━━━━━ Supplied entries

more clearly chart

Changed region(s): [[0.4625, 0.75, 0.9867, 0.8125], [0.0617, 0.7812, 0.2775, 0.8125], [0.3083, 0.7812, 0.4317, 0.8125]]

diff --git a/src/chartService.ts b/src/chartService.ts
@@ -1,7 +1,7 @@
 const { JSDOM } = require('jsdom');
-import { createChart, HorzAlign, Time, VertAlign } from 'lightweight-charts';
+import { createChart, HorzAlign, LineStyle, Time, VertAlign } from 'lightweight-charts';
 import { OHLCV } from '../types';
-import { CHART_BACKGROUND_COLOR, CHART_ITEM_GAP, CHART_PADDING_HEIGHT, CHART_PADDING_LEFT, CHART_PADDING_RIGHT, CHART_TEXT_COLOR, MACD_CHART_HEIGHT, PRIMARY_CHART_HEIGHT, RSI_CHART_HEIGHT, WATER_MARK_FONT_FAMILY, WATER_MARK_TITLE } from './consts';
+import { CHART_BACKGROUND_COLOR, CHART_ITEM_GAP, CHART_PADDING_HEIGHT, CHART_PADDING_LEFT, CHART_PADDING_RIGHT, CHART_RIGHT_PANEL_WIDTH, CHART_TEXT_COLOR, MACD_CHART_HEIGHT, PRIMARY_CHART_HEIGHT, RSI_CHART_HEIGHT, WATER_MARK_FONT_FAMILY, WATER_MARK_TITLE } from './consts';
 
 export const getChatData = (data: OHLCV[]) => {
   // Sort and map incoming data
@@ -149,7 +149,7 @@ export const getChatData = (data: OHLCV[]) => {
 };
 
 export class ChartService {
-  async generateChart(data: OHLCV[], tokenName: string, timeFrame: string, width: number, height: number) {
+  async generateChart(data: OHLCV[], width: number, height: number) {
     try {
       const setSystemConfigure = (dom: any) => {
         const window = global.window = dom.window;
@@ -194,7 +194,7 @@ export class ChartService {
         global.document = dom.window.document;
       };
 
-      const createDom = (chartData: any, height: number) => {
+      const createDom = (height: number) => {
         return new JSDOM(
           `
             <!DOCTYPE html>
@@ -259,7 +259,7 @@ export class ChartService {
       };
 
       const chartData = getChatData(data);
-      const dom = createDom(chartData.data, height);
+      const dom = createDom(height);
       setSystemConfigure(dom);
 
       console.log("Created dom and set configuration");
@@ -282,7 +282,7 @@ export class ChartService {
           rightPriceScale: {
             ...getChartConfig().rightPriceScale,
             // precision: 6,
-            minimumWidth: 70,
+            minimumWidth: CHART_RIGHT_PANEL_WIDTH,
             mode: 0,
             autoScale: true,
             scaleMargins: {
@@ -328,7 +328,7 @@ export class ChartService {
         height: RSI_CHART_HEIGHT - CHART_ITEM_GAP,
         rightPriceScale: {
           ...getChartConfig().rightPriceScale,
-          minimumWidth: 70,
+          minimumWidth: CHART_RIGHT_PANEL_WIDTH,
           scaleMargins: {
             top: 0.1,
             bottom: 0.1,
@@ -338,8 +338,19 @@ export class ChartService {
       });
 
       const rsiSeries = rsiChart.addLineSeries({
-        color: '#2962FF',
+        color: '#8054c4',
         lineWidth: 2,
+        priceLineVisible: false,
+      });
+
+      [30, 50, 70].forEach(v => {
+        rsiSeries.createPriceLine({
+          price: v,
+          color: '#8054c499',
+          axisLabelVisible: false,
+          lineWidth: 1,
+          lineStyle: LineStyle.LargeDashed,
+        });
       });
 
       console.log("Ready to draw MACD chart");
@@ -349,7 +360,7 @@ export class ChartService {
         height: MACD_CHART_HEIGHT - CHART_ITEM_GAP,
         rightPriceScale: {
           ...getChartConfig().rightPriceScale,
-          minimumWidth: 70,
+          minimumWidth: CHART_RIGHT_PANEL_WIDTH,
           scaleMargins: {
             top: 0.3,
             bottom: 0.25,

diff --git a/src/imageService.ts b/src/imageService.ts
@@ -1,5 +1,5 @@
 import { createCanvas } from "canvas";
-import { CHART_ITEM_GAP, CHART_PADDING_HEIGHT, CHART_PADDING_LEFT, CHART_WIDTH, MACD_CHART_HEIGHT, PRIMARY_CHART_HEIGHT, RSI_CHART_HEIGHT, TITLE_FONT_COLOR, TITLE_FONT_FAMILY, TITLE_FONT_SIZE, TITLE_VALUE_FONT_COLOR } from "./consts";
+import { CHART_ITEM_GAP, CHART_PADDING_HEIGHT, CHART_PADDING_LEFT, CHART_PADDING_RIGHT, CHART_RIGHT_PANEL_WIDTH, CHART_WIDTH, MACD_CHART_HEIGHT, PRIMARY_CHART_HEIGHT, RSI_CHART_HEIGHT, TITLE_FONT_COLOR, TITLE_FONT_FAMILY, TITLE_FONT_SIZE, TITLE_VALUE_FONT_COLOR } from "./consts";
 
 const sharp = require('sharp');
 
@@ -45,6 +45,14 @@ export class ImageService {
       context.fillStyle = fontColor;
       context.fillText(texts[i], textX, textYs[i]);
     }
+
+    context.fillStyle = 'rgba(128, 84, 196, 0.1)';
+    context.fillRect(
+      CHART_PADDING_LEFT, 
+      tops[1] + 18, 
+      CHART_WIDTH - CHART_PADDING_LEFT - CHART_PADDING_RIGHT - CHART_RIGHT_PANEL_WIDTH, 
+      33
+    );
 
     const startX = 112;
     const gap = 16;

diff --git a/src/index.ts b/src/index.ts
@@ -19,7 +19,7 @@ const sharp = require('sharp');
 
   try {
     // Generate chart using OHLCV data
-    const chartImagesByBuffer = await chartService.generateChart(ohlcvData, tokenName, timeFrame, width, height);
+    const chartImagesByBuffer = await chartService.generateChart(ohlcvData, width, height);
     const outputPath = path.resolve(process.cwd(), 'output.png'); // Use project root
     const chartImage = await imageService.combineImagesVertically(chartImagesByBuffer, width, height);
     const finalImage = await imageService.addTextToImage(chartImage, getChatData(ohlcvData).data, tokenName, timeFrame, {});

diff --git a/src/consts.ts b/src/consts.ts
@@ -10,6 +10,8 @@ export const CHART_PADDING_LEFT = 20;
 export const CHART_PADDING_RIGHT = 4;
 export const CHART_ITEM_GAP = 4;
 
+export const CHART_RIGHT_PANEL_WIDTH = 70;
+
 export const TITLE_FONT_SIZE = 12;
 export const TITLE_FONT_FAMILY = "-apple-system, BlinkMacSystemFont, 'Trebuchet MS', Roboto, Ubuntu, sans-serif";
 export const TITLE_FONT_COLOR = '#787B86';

━━━━━━━━━━

What you give back should be only the lines of the records above, starting at the line with "const gap = 16;" and ending at the line with "using OHLCV data", restated word for word.

» **Task solution**:
     const gap = 16;

diff --git a/src/index.ts b/src/index.ts
@@ -19,7 +19,7 @@ const sharp = require('sharp');
 
   try {
     // Generate chart using OHLCV data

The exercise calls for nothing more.